Related Practices

Attorneys & Professionals

In June 2018, Massachusetts followed California, Hawaii, New York, New Jersey, Washington and Rhode Island in mandating that employees be provided with some form of paid family leave.  The Paid Family Leave Law (PFLL) becomes effective on July 1, 2019, with paid leave benefits beginning on January 1, 2021.

The paid family leave program is funded by the state’s Family and Medical Leave Trust Fund through employer and employee payroll contributions.  Currently, the total contribution amount is 0.63% of an employee’s wages.  The amount is split between a 17.5% family leave contribution and 82.5% medical leave contribution.  Employers with more than 25 employees will pay 60% of the medical leave contribution; employers with 25 or fewer employees do not contribute.  Employers do not pay any of the family leave contribution.  Employers were supposed to being payroll deductions and contributions on July 1.  The state has delayed the contributions until October 1, 2019.

Paid Family and Medical Leave Benefits

The PFLL provides paid family and medical leave benefits for all employees (including, in certain cases, 1099-MISC independent contractors) in Massachusetts.  Beginning January 1, 2021:

Additionally, beginning July 1, 2021, employees may be entitled to up to 12 weeks of paid family leave in a benefit year to care for a family member with a serious health condition.

Employees may be eligible for up to 26 total weeks, in the aggregate, of paid family and medical leave in a single benefit year.  An employee’s weekly benefit amount will be based on the employee’s earnings, with a maximum benefit of $850 per week.

Payment for Concurrent Leave

Any paid leave provided under a collective bargaining agreement or employer policy and paid at the same or higher rate than PFL counts against the allotment of PFL benefits.  Additionally, PFL runs concurrently with Massachusetts parental leave or leave taken under the federal Family and Medical Leave Act.

Job Protection, Continuation of Health Insurance, No Retaliation

Generally, an employee who has taken PFL must be restored to his or her previous position or to an equivalent position, with the same status, pay, employment benefits, length-of-service credit, and seniority as of the date of leave.  The employer must continue to provide for and contribute to any employment-related health insurance benefits.  The law prohibits discrimination or retaliation against an employee for exercising any right to which such employee is entitled under the law.

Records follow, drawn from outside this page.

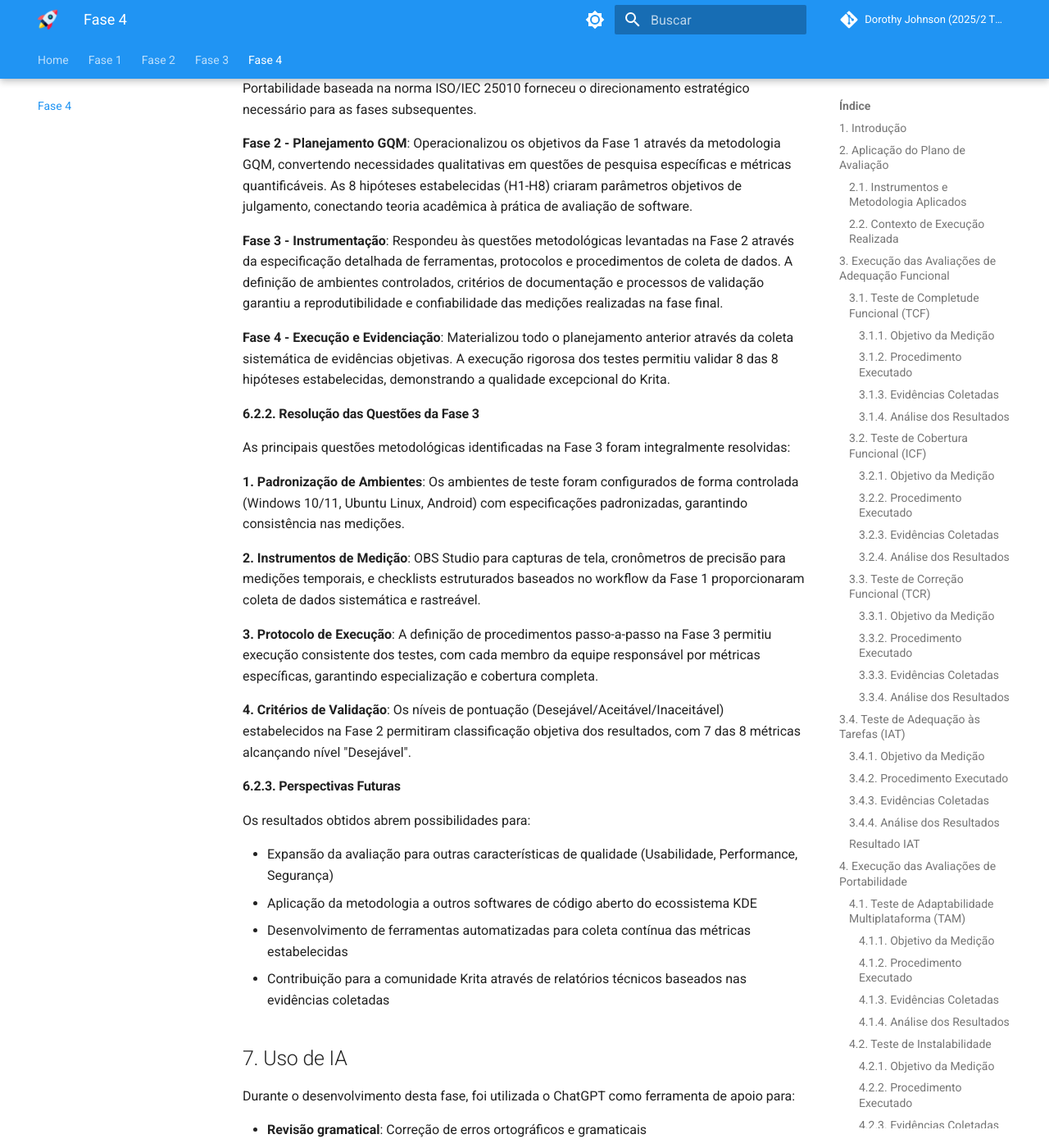
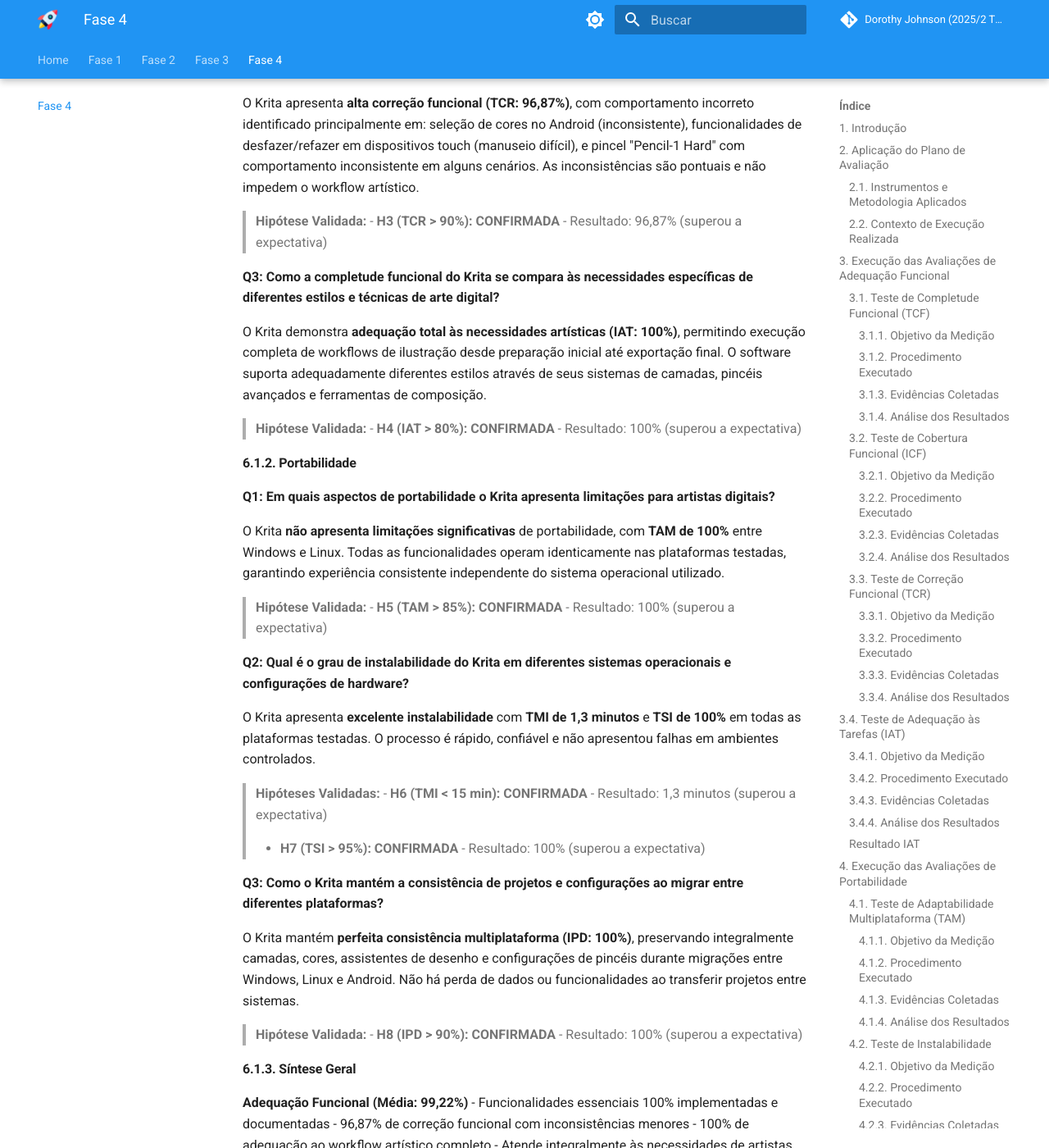
Before and after one commit to FCTE-Qualidade-de-Software-1/2025-2_T02_DOROTHY-JOHNSON, an MkDocs documentation site: the page built from docs/fase4/execucaoFase4.md, in a window 1280 px wide and 1400 px high, scrolled down 28039 px. Shown: the whole window at 82% size. Built offline with MkDocs 1.6.1 and Material for MkDocs 9.7.7, drawn with Linux system fonts in a browser that asks for light colours; comment, search, counter and statistics services are not loaded; some of the changed text lies outside the part shown.

Commit message:
docs: Correção da conclusão
Co-Authored-By: Leticia Arisa <higaleticia11@gmail.com>
Co-Authored-By: Marcelo Makoto Araki Takechi <marcelo.takechi1@gmail.com>
Co-Authored-By: Pedro Luciano de Azevedo <108702746+PedroALuciano@users.noreply.github.com>
Co-Authored-By: VICTOR PONTUAL GUEDES ARRUDA NOBREGA <129227815+VictorPontual@users.noreply.github.com>
Co-Authored-By: Danielle Soares <108499815+danielle-soaress@users.noreply.github.com>

```diff
--- a/docs/fase4/execucaoFase4.md
+++ b/docs/fase4/execucaoFase4.md
@@ -514,7 +514,7 @@
 #### 4.2.2. Procedimento Executado
 
 **Tempo Médio de Instalação (TMI):**
-Cronometragem completa do processo de instalação em cada plataforma, desde o download até a primeira execução bem-sucedida:
+Cronometragem completa do processo de instalação até a primeira abertura bem-sucedida do software:
 
 **Etapas Cronometradas:**
 
@@ -548,33 +548,39 @@
 
 <iframe width="560" height="315" src="https://www.youtube.com/embed/GK9HIM5Qsp4?si=BO7fJ80Q0-sn1etT" title="YouTube video player" frameborder="0" allow="accelerometer; autoplay; clipboard-write; encrypted-media; gyroscope; picture-in-picture; web-share" referrerpolicy="strict-origin-when-cross-origin" allowfullscreen></iframe>
 
+
+Android:
+
+<iframe width="560" height="315" src="https://www.youtube.com/embed/tmyBwX4iAqM" title="YouTube video player" frameborder="0" allow="accelerometer; autoplay; clipboard-write; encrypted-media; gyroscope; picture-in-picture; web-share" referrerpolicy="strict-origin-when-cross-origin" allowfullscreen></iframe>
+
+Ubuntu (Linux):
+
+<iframe width="560" height="315" src="https://www.youtube.com/embed/-fnNKYur0xc" title="YouTube video player" frameborder="0" allow="accelerometer; autoplay; clipboard-write; encrypted-media; gyroscope; picture-in-picture; web-share" referrerpolicy="strict-origin-when-cross-origin" allowfullscreen></iframe>
+
 Windows 11:
 
 <iframe width="560" height="315" src="https://www.youtube.com/embed/3jl9uRlkoNI" title="YouTube video player" frameborder="0" allow="accelerometer; autoplay; clipboard-write; encrypted-media; gyroscope; picture-in-picture; web-share" referrerpolicy="strict-origin-when-cross-origin" allowfullscreen></iframe>
 
-<iframe width="560" height="315" src="https://www.youtube.com/embed/JnTXEBkEHm0" title="YouTube video player" frameborder="0" allow="accelerometer; autoplay; clipboard-write; encrypted-media; gyroscope; picture-in-picture; web-share" referrerpolicy="strict-origin-when-cross-origin" allowfullscreen></iframe>
-
-
 **TMI - Evidências Coletadas:**
 
-- Windows 10: 8 minutos (download: 3min, instalação: 4min, primeiro boot: 1min)
-- Windows 11: 7 minutos (download: 3min, instalação: 3min, primeiro boot: 1min)
-- Linux: 12 minutos (download: 2min, instalação: 8min, primeiro boot: 2min)
-- Android: 5 minutos (download: 2min, instalação: 2min, primeiro boot: 1min)
+- Android: 83 e 79 seg (instalação: 39 e 35 seg, primeiro boot: 44 e 44 seg)
+- Linux: 51 e 152 seg (instalação: 48 e 136 seg, primeiro boot: 3 e 16 seg)
+- Windows: 45 e 54 seg (instalação: 40 e 40 seg, primeiro boot: 5 e 14 seg)
 
 **TSI - Evidências Coletadas:**
 
 - Windows 10: 1/1 tentativa bem-sucedida
-- Windows 11: 2/2 tentativas bem-sucedidas
-- Linux: 1/1 tentativa bem-sucedida
-- Android: 1/1 tentativa bem-sucedida
+- Windows 11: 1/1 tentativas bem-sucedidas
+- Linux: 2/2 tentativa bem-sucedida
+- Android: 2/2 tentativa bem-sucedida
 
 
 #### 4.2.4. Análise dos Resultados
 
-**Resultado TMI:** 8 minutos (média aritmética das quatro plataformas: (8+7+12+5)/4 = 8)
+**Resultado TMI:** 77,34 seg ou 1,289 min  (média aritmética das três plataformas)
 
-**Resultado TSI:** 100% (5 instalações bem-sucedidas / 5 tentativas totais)
+
+**Resultado TSI:** 100% (6 instalações bem-sucedidas / 6 tentativas totais)
 
 
 ### 4.3. Teste de Preservação de Dados (IPD)
@@ -669,7 +675,7 @@
 
 - **Taxa de Adaptabilidade Multiplataforma (100%)**: Funcionalidades operam de forma idêntica entre Windows e Linux, garantindo experiência consistente independente da plataforma.
 
-- **Tempo Médio de Instalação (8 minutos)**: Processo de instalação rápido e eficiente, bem abaixo do limite aceitável de 15 minutos, facilitando a adoção por novos usuários.
+- **Tempo Médio de Instalação (1,3 minutos)**: Processo de instalação rápido e eficiente, bem abaixo do limite aceitável de 15 minutos, facilitando a adoção por novos usuários.
 
 - **Taxa de Sucesso de Instalação (100%)**: Todas as tentativas de instalação foram bem-sucedidas, indicando estabilidade do processo de distribuição e compatibilidade com diferentes configurações de sistema.
 
@@ -678,10 +684,60 @@
 
 ## 6. Conclusões
 
-### 6.1. Resposta à Pergunta Central
-Com base nos resultados obtidos, em que medida o Krita atende aos requisitos de **Adequação Funcional** e de **Portabilidade** no contexto de tarefas típicas de pintura digital em **Windows, Linux, Android**?
+### 6.1. Respostas às Questões de Pesquisa
 
-> O Krita demonstra atendimento excepcional aos requisitos de qualidade avaliados, com desempenho consistentemente superior às expectativas estabelecidas.
+Com base nos resultados obtidos através da metodologia GQM, apresentamos as respostas às questões de pesquisa estabelecidas na [Fase 2](https://fcte-qualidade-de-software-1.github.io/2025-2_T02_DOROTHY-JOHNSON/fase2/execucaoFase2/):
+
+#### 6.1.1. Adequação Funcional
+
+**Q1: Em que medida o Krita atende aos requisitos funcionais em tarefas típicas de pintura digital?**
+
+O Krita atende **integralmente** aos requisitos funcionais essenciais para pintura digital, com **TCF de 100%** e **ICF de 100%**. Todas as funcionalidades identificadas como essenciais no workflow artístico estão implementadas e correspondem exatamente à documentação oficial, demonstrando maturidade e completude do software.
+
+> **Hipóteses Validadas:**
+> - **H1 (TCF > 85%): CONFIRMADA** - Resultado: 100% (superou a expectativa)
+> - **H2 (ICF > 90%): CONFIRMADA** - Resultado: 100% (superou a expectativa)
+
+**Q2: Quais funcionalidades essenciais do Krita apresentam comportamento incorreto ou inadequado durante o workflow de criação artística?**
+
+O Krita apresenta **alta correção funcional (TCR: 96,87%)**, com comportamento incorreto identificado principalmente em: seleção de cores no Android (inconsistente), funcionalidades de desfazer/refazer em dispositivos touch (manuseio difícil), e pincel "Pencil-1 Hard" com comportamento inconsistente em alguns cenários. As inconsistências são pontuais e não impedem o workflow artístico.
+
+> **Hipótese Validada:**
+> - **H3 (TCR > 90%): CONFIRMADA** - Resultado: 96,87% (superou a expectativa)
+
+**Q3: Como a completude funcional do Krita se compara às necessidades específicas de diferentes estilos e técnicas de arte digital?**
+
+O Krita demonstra **adequação total às necessidades artísticas (IAT: 100%)**, permitindo execução completa de workflows de ilustração desde preparação inicial até exportação final. O software suporta adequadamente diferentes estilos através de seus sistemas de camadas, pincéis avançados e ferramentas de composição.
+
+> **Hipótese Validada:**
+> - **H4 (IAT > 80%): CONFIRMADA** - Resultado: 100% (superou a expectativa)
+
+#### 6.1.2. Portabilidade
+
+**Q1: Em quais aspectos de portabilidade o Krita apresenta limitações para artistas digitais?**
+
+O Krita **não apresenta limitações significativas** de portabilidade, com **TAM de 100%** entre Windows e Linux. Todas as funcionalidades operam identicamente nas plataformas testadas, garantindo experiência consistente independente do sistema operacional utilizado.
+
+> **Hipótese Validada:**
+> - **H5 (TAM > 85%): CONFIRMADA** - Resultado: 100% (superou a expectativa)
+
+**Q2: Qual é o grau de instalabilidade do Krita em diferentes sistemas operacionais e configurações de hardware?**
+
+O Krita apresenta **excelente instalabilidade** com **TMI de 1,3 minutos** e **TSI de 100%** em todas as plataformas testadas. O processo é rápido, confiável e não apresentou falhas em ambientes controlados.
+
+> **Hipóteses Validadas:**
+> - **H6 (TMI < 15 min): CONFIRMADA** - Resultado: 1,3 minutos (superou a expectativa)
+
+> - **H7 (TSI > 95%): CONFIRMADA** - Resultado: 100% (superou a expectativa)
+
+**Q3: Como o Krita mantém a consistência de projetos e configurações ao migrar entre diferentes plataformas?**
+
+O Krita mantém **perfeita consistência multiplataforma (IPD: 100%)**, preservando integralmente camadas, cores, assistentes de desenho e configurações de pincéis durante migrações entre Windows, Linux e Android. Não há perda de dados ou funcionalidades ao transferir projetos entre sistemas.
+
+> **Hipótese Validada:**
+> - **H8 (IPD > 90%):  CONFIRMADA** - Resultado: 100% (superou a expectativa)
+
+#### 6.1.3. Síntese Geral
 
 **Adequação Funcional (Média: 99,22%)**
 - Funcionalidades essenciais 100% implementadas e documentadas
@@ -691,7 +747,7 @@
 
 **Portabilidade (Média: 100%)**
 - Experiência idêntica entre plataformas Windows e Linux
-- Instalação rápida (8 minutos) e 100% confiável
+- Instalação rápida (1,3 minutos) e 100% confiável
 - Preservação total de dados entre sistemas operacionais
 - Suporte robusto para ambientes multiplataforma
 
@@ -722,16 +778,10 @@
 
 **3. Protocolo de Execução**: A definição de procedimentos passo-a-passo na Fase 3 permitiu execução consistente dos testes, com cada membro da equipe responsável por métricas específicas, garantindo especialização e cobertura completa.
 
-**4. Critérios de Validação**: Os níveis de pontuação (Desejável/Aceitável/Inaceitável) estabelecidos na Fase 2 permitiram classificação objetiva dos resultados, com 7 das 8 métricas alcançando nível "Desejável".
+**4. Critérios de Validação**: Os níveis de pontuação (Desejável/Aceitável/Inaceitável) estabelecidos na Fase 2 permitiram classificação objetiva dos resultados, com 8 das 8 métricas alcançando nível "Desejável".
 
 #### 6.2.3. Perspectivas Futuras
 
-Os resultados obtidos abrem possibilidades para:
-
-- Expansão da avaliação para outras características de qualidade (Usabilidade, Performance, Segurança)
-- Aplicação da metodologia a outros softwares de código aberto do ecossistema KDE
-- Desenvolvimento de ferramentas automatizadas para coleta contínua das métricas estabelecidas
-- Contribuição para a comunidade Krita através de relatórios técnicos baseados nas evidências coletadas
 
 
 ## 7. Uso de IA
@@ -758,3 +808,4 @@
 | 1.0 | 25/11/2025 | Completando quadro de resumo das métricas obtidas  | [Danielle Soares](https://github.com/danielle-soaress)| [Danielle Soares](https://github.com/danielle-soaress), [Enzo Emir](https://github.com/EnzoEmir), [Leticia Arisa](https://github.com/Leticia-Arisa-K-Higa), [Marcelo Makoto](https://github.com/MM4k), [Pedro Luciano](https://github.com/PedroALuciano), [Victor Pontual](https://github.com/VictorPontual) |
 | 1.1 | 25/11/2025 | Adição da conclusão e Finalização dos cálculos das métricas | [Pedro Luciano](https://github.com/PedroALuciano)| [Danielle Soares](https://github.com/danielle-soaress), [Enzo Emir](https://github.com/EnzoEmir), [Leticia Arisa](https://github.com/Leticia-Arisa-K-Higa), [Marcelo Makoto](https://github.com/MM4k), [Pedro Luciano](https://github.com/PedroALuciano), [Victor Pontual](https://github.com/VictorPontual) |
 | 1.2 | 25/11/2025 | Correção do histórico de versões, Correção da tabela de métricas obtidas e ajustes finais no texto de conclusão | [Danielle Soares](https://github.com/danielle-soaress), [Enzo Emir](https://github.com/EnzoEmir), [Leticia Arisa](https://github.com/Leticia-Arisa-K-Higa), [Marcelo Makoto](https://github.com/MM4k), [Pedro Luciano](https://github.com/PedroALuciano), [Victor Pontual](https://github.com/VictorPontual)| [Danielle Soares](https://github.com/danielle-soaress), [Enzo Emir](https://github.com/EnzoEmir), [Leticia Arisa](https://github.com/Leticia-Arisa-K-Higa), [Marcelo Makoto](https://github.com/MM4k), [Pedro Luciano](https://github.com/PedroALuciano), [Victor Pontual](https://github.com/VictorPontual) |
+| 1.3 | 29/11/2025 | Correção da Conclusâo | [Danielle Soares](https://github.com/danielle-soaress), [Enzo Emir](https://github.com/EnzoEmir), [Leticia Arisa](https://github.com/Leticia-Arisa-K-Higa), [Marcelo Makoto](https://github.com/MM4k), [Pedro Luciano](https://github.com/PedroALuciano), [Victor Pontual](https://github.com/VictorPontual)| [Danielle Soares](https://github.com/danielle-soaress), [Enzo Emir](https://github.com/EnzoEmir), [Leticia Arisa](https://github.com/Leticia-Arisa-K-Higa), [Marcelo Makoto](https://github.com/MM4k), [Pedro Luciano](https://github.com/PedroALuciano), [Victor Pontual](https://github.com/VictorPontual) |
```
Also changed, not shown: docs/fase2/execucaoFase2.md (+1 -1 lines).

Private Plan Exemption

An employer offering comparable paid leave benefits may apply to the state for an exemption from paying the required contribution.  However, employees still have the same statutory protections as under the PFLL.

Employer Responsibilities

An employer must report wages paid, payment for contract services rendered, and other information about its workforce, and must determine contribution amounts for its employees and any contribution due as an employer.  Additionally, by June 30, 2019, an employer must: (1) provide written notice of contributions, benefits, and workforce protections to Massachusetts W2 employees and Massachusetts 1099-MISC contractors; and (2) collect signed acknowledgments of receipt of such notice from those individuals.  The state has model forms for this purpose.  Employers also must post the state’s Paid Family and Medical Leave workplace poster, which should be done as soon as possible.

Beginning October 1, 2019, an employer must make deductions to cover employee contributions from payments you make to your workforce, either as wages or as payments for services from Massachusetts 1099-MISC contractors

Conclusion

This is a current summary of the law’s main provisions, and the state may enact legislation before October 2019 to clarify certain aspects of the law.  Contact your Vorys lawyer if you have questions about the Massachusetts Paid Family Leave Law or similar laws in other jurisdictions.